Powell states the region can be defined by a culmination of personal experiences as seen through the “Murderous Mary” tale. Prior to Dartmouth, I only defined culture by physical attributes and forthright cultural aspects as seen through my Dartmouth Supplement; however, I’ve transitioned to viewing culture as a more broadly outlined concept defined by the people within a region rather than allowing popular media to represent a region’s culture. Although I speak against allowing media to define a culture in my Dartmouth Supplement, it becomes difficult to avoid doing so because physical distance can sometimes prove to be a factor in creating stereotypes; moreover, these stereotypes are usually heavily influence by the media. For example, when I write about the beauty that exists in the people of Newark, I speak against allowing the media to flood opinions about the city because they only broadcast the violence that occurs in some regions of the city and corruption that exists within the city government; however, the people within the city are genuine and are truly vibrant and gladly call the city home. Rather than allowing media to taint my impression of a place or region, I need to rely more heavily on the personal description of a place to control my bias. If I were to take a different approach to the Dartmouth Supplement Essay, considering that I was not planning on connecting the essay to the social justice work I did at my high school over the course of two years, I could have used the initial two paragraphs of my essay to craft an essay about how my personal story upbringing in Newark contributes to the definition of Newark’s culture.
In addition to my Dartmouth supplement, I utilize Powell’s definition of Critical Regionalism to define place in Project 1 where I use Chance The Rapper’s song “Everybody’s Something” to analyze the current state of Chicago. In order to emphasize one of his key ideas in his essay about Critical Regionalism, Powell uses the “Murderous Mary” story that originated in his hometown and evolved into a folklore-type tale; moreover the purpose behind telling the story in his essay is that there are multiple ways to define place which can including specific stories that originate in a specific region. Powell’s definition of critical regionalism is that the culmination of personal narratives and stories about Chicago contribute heavily to the definition of a place; moreover, he believes that a place should be definition of a place should remain an ongoing debate and remain in flux. In my essay about Critical Regionalism, I was able to apply his definition to the music video of Chance The Rapper’s “Everybody’s Something” and explain how his video displays his personal narrative about life in Chicago and how he argues that the culture of the city should change for the better and remain in flux. Prior to this class, I would have not been able to analyze culture in this regard.
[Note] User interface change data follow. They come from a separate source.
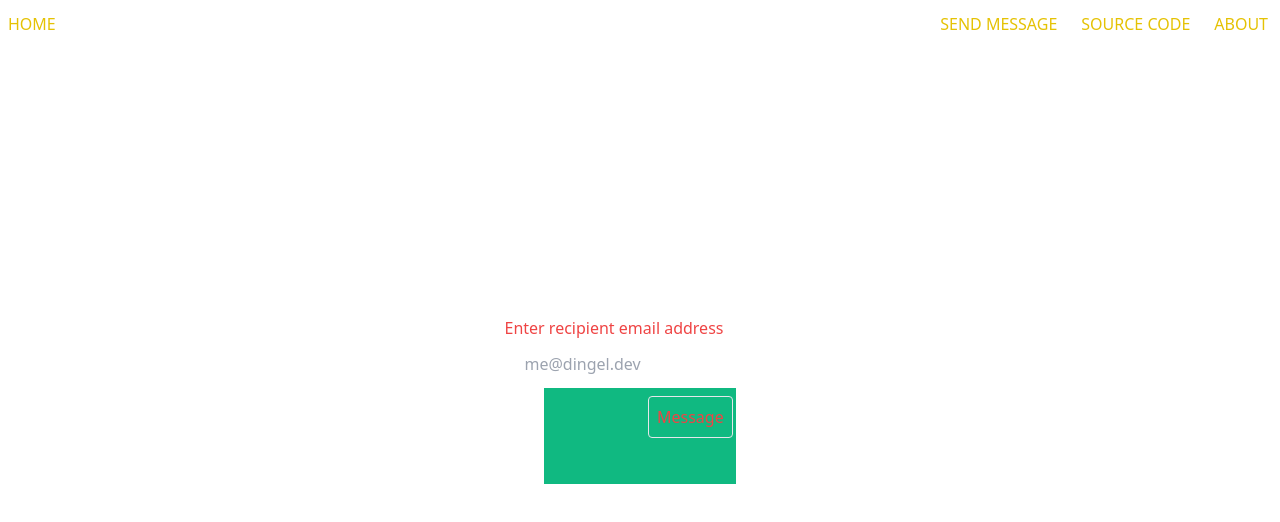
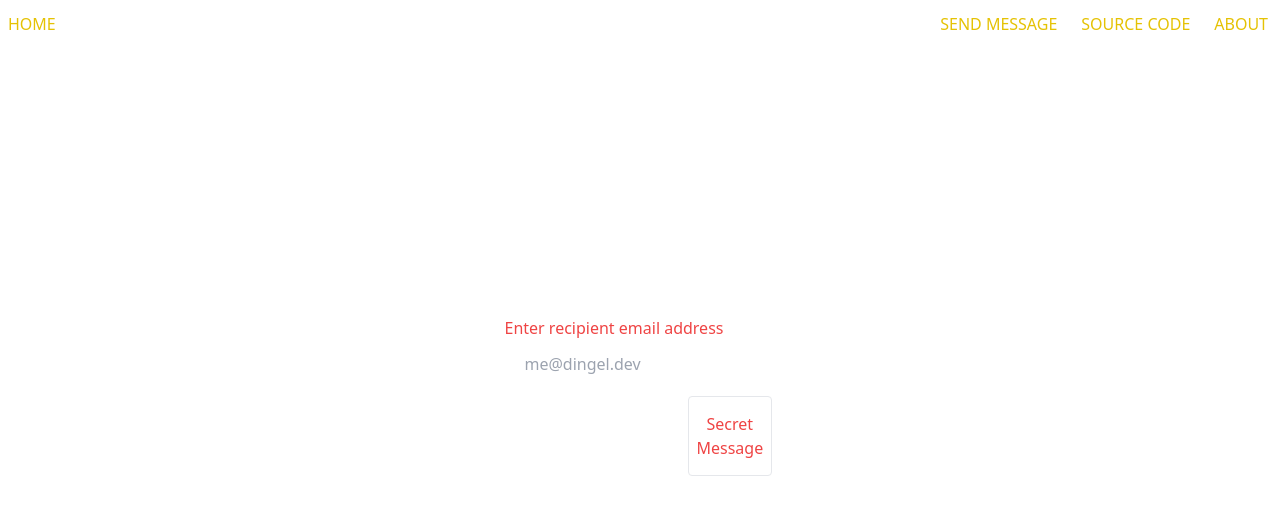
Before and after one commit to brodyd795/secret-message, a Next.js app: page /send in a window 1280 px wide. Shown: the top 522 px of the page. Built offline with nearby package versions, Linux system fonts and the light colour scheme.

Commit message:
WIP: adding framer motion component with styled form

```diff
--- /dev/null
+++ b/components/form-steps.js
@@ -0,0 +1,138 @@
+import React from 'react';
+
+const ButtonContainer = ({children}) =>
+    <div className={'flex justify-between'}>{children}</div>;
+
+export const BackButton = ({backText, step, setStep}) => (
+    <>
+        <div className={'flex h-24 w-24'}>
+            {backText &&
+                <button
+                    type={'button'}
+                    className={'m-2 p-2 rounded border w-full'}
+                    onClick={() => setStep(step - 1)}
+                >
+                    {backText}
+                </button>}
+        </div>
+    </>
+);
+
+export const NextButton = ({nextText, step, setStep}) => (
+    <>
+        <div className={'flex h-24 w-24'}>
+            {nextText &&
+                <button
+                    type={'submit'}
+                    className={'m-2 p-2 rounded border w-full'}
+                    onClick={() => setStep(step + 1)}
+                >
+                    {nextText}
+                </button>}
+        </div>
+    </>
+);
+
+export const EmailForm = ({email, setEmail, step, setStep}) =>
+    <>
+        {step === 0 &&
+            <form>
+                <label className={'block'}>{'Enter recipient email address'}</label>
+                <input
+                    id={'email'}
+                    type={'email'}
+                    value={email}
+                    aria-label={'email'}
+                    placeholder={'me@dingel.dev'}
+                    onChange={(e) => setEmail(e.target.value)}
+                    onKeyDown={(e) => {
+                        if (e.key === 'Enter') {
+                            setStep(1);
+                        }
+                    }}
+                    required
+                    className={'mx-4 my-2 p-1 rounded'}
+                />
+                <ButtonContainer>
+                    <BackButton
+                        backText={''}
+                        setStep={setStep}
+                        step={step}
+                    />
+                    <NextButton
+                        nextText={'Secret Message'}
+                        setStep={setStep}
+                        step={step}
+                    />
+                </ButtonContainer>
+            </form>}
+    </>;
+
+export const MessageForm = ({message, setMessage, step, setStep}) =>
+    <>
+        {step === 1 &&
+            <form>
+                <label className={'block'}>{'Enter secret message'}</label>
+                <textarea
+                    id={'message'}
+                    value={message}
+                    aria-label={'message'}
+                    placeholder={'Enter secret message'}
+                    onChange={(e) => setMessage(e.target.value)}
+                    className={'mx-4 my-2 p-1 rounded'}
+                />
+                <ButtonContainer>
+                    <BackButton
+                        backText={'Email'}
+                        setStep={setStep}
+                        step={step}
+                    />
+                    <NextButton
+                        nextText={'Confirm'}
+                        setStep={setStep}
+                        step={step}
+                    />
+                </ButtonContainer>
+            </form>}
+    </>;
+
+export const ConfirmForm = ({isSelfDestructChecked, setIsSelfDestructChecked, step, setStep}) =>
+    <>
+        {step === 2 &&
+            <form>
+                <p>Are you sure?</p>
+                <input
+                    type="checkbox"
+                    checked={isSelfDestructChecked}
+                    onChange={() => setIsSelfDestructChecked(!isSelfDestructChecked)}
+                />
+                <label>Self-destruct after 15min</label>
+                <ButtonContainer>
+                    <BackButton
+                        backText={'Message'}
+                        setStep={setStep}
+                        step={step}
+                    />
+                    <NextButton
+                        nextText={'Send'}
+                        setStep={setStep}
+                        step={step}
+                    />
+                </ButtonContainer>
+            </form>}
+    </>;
+
+export const Result = ({email, message, isSelfDestructChecked, step}) => {
+    const success = true;
+
+    return (
+        <>
+            {step === 3 &&
+                <div>
+                    {success ?
+                        <p>{'Success!'}</p> :
+                        <p>{'Error!'}</p>}
+                </div>}
+        </>
+    );
+};
--- a/pages/send.js
+++ b/pages/send.js
@@ -1,164 +1,101 @@
 import React, {useState} from 'react';
-import {motion, AnimatePresence} from 'framer-motion';
+import {motion, AnimatePresence, AnimateSharedLayout} from 'framer-motion';
 
 import Page from '../components/page';
 import Header from '../components/header';
+import {EmailForm, MessageForm, ConfirmForm, Result} from '../components/form-steps';
 
 const Send = () => {
-    const [count, setCount] = useState(0);
-
     const [email, setEmail] = useState('');
     const [message, setMessage] = useState('');
     const [isSelfDestructChecked, setIsSelfDestructChecked] = useState(true);
-
     const [step, setStep] = useState(0);
-
-    const handleEmailChange = (e) => {
-        setEmail(e.target.value);
-    };
-
-    const handleMessageChange = (e) => {
-        setMessage(e.target.value);
-    };
-
-    const getBackBtnText = () => {
-        if (step === 1) {
-            return 'Recipient';
-        } else if (step === 2) {
-            return 'Message';
-        }
-
-        return null;
-    };
-
-    const getNextBtnText = () => {
-        if (step === 0) {
-            return 'Message';
-        } else if (step === 1) {
-            return 'Confirm';
-        }
-
-        return null;
-    };
-
-    const getIsNextDisabled = () => {
-        if (!email) {
-            return true;
-        }
-
-        if (step === 1 && !message) {
-            return true;
-        }
-
-        return false;
-    };
 
     return (
         <Page title={'Send | Secret Message'}>
             <Header />
             <div className={'text-red-500  h-screen flex flex-col justify-center items-center'}>
-                <AnimatePresence>
+                <AnimateSharedLayout>
+                    <AnimatePresence exitBeforeEnter>
                         <motion.div
                             key={step}
                             initial="hidden"
                             animate="visible"
                             exit="exiting"
+                            layout
                             variants={{
                                 hidden: {
                                     scale: 0.8,
-                                opacity: 0,
+                                    opacity: 0.1,
                                     x: -100
                                 },
                                 visible: {
                                     scale: 1,
                                     opacity: 1,
                                     transition: {
-                                    delay: 0.4
+                                        when: 'beforeChildren',
+                                        staggerChildren: 0.2
                                     },
                                     x: 0
                                 },
                                 exiting: {
                                     scale: 0.8,
-                                opacity: 0,
-                                x: -100
+                                    opacity: 0.1,
+                                    x: 100
                                 }
                             }}
                         >
-                        {step === 0 &&
-                            <>
-                                <label className={'block'}>{'Enter recipient email address'}</label>
-                                <input
-                                    id={'email'}
-                                    type={'email'}
-                                    value={email}
-                                    aria-label={'email'}
-                                    placeholder={'me@dingel.dev'}
-                                    onChange={handleEmailChange}
-                                    onKeyDown={(e) => {
-                                        if (e.key === 'Enter') {
-                                            setStep(1);
-                                        }
-                                    }}
-                                    required
-                                    className={'mx-4 my-2 p-1 rounded'}
+                            <EmailForm
+                                email={email}
+                                setEmail={setEmail}
+                                step={step}
+                                setStep={setStep}
                             />
-                            </>}
-                        {step === 1 &&
-                            <>
-                                <label className={'block'}>{'Enter secret message'}</label>
-                                <textarea
-                                    id={'message'}
-                                    type={'text'}
-                                    value={message}
-                                    aria-label={'message'}
-                                    placeholder={'Enter secret message'}
-                                    onChange={handleMessageChange}
-                                    className={'mx-4 my-2 p-1 rounded'}
+                            <MessageForm
+                                message={message}
+                                setMessage={setMessage}
+                                step={step}
+                                setStep={setStep}
                             />
-                            </>}
-                        {step === 2 &&
-                            <>
-                                <p>Are you sure?</p>
-                                <input
-                                    type="checkbox"
-                                    checked={isSelfDestructChecked}
-                                    onChange={() => setIsSelfDestructChecked(!isSelfDestructChecked)}
+                            <ConfirmForm
+                                isSelfDestructChecked={isSelfDestructChecked}
+                                setIsSelfDestructChecked={setIsSelfDestructChecked}
+                                step={step}
+                                setStep={setStep}
                             />
-                                <label>Self-destruct after 15min</label>
-                                <button className={'block'}>Send</button>
-                            </>}
-                        {step === 3 &&
-                            <>
-                                <h4>Success!</h4>
-                            </>}
+                            <Result
+                                email={email}
+                                message={message}
+                                isSelfDestructChecked={isSelfDestructChecked}
+                                step={step}
+                            />
                         </motion.div>
                     </AnimatePresence>
-                <div className={'flex'}>
-                    <div className={'bg-green-500 h-24 w-24'}>
-                        {step > 0 &&
-                            <button
-                                type={'button'}
-                                className={'m-2 p-2 rounded border'}
-                                onClick={() => setStep(step - 1)}
-                            >
-                                {getBackBtnText()}
-                            </button>}
-                    </div>
-                    <div className={'bg-green-500 h-24 w-24'}>
-                        {step < 2 &&
-                            <button
-                                className={'m-2 p-2 rounded border'}
-                                type={'button'}
-                                onClick={() => setStep(step + 1)}
-                                disabled={getIsNextDisabled()}
-                            >
-                                {getNextBtnText()}
-                            </button>}
-                    </div>
-                </div>
+                </AnimateSharedLayout>
             </div>
         </Page>
     );
 };
 
 export default Send;
+
+// WIP framer motion component
+/*
+ * <AnimatePresence initial={false}>
+ *                     <motion.div
+ *                         key={page}
+ *                         custom={direction}
+ *                         variants={variants}
+ *                         initial="enter"
+ *                         animate="center"
+ *                         exit="exit"
+ *                         transition={{
+ *                             x: {type: 'spring', stiffness: 300, damping: 200},
+ *                             opacity: {duration: 0.2}
+ *                         }}
+ *                     >
+ *                         {page === 0 ? <p>Zero</p> : <p>Not Zero</p>}
+ *                     </motion.div>
+ *                 </AnimatePresence>
+ *
+ */
```
Lines whose indentation alone changed are shown as unchanged.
In Project 2, I analyze both the United States as a region and Newark as a smaller region within a large region through the concept of localism; however, Powell’s definition of critical regionalism can be applied to this essay as well. The argument I generated in Project 2 involved the local protests that occurred between 2011 to the present concerning the prominence of charter schools and the privatization of the Newark public school system. Although the majority of my argument focuses on the possibility for the protests to increase their spaces of influence and political scale, the argument also serves as a testament to the Powell’s argument as it applies to the United States. Analyzing America as a whole serves as a strong example of the Critical Regionalism outlined by Powell. Although the country is divided into states, America remains a melting pot in of various people and cultures from around the globe. As time progresses, America adapts various traits of different cultures and attempts to make those traits uniquely American. However, the disparities between the regions involving other factors like socio-economic issues contribute to the cultural divide in some cases. Although they cause social divide in some cases, they may cause unity in others. For example, I discuss the local protest involving Newark Public schools in Project 2. I state that the reason the rise of charter schools does not benefit the children within the city is because charter schools use a lottery system to accept students; moreover, the lottery system may not place a student in the school that serves their needs which leaves failing public schools as the only option for low-income families. Although richer neighboring cities may not display similar issues, major cities across the country show similar problems with their public school systems. This contributes to Powell’s argument about Critical Regionalism, culture goes beyond the superficial and geographic boundaries of a region; moreover, culturally defined regions do not need to have uniquely distinct traits, different regions can share traits. Powell believes that the traits that individual places contribute heavily to the definition of place.
Overall, the term critical regionalism especially Powell’s interpretation of the term allowed me to view and interpret culture of place in a unique way.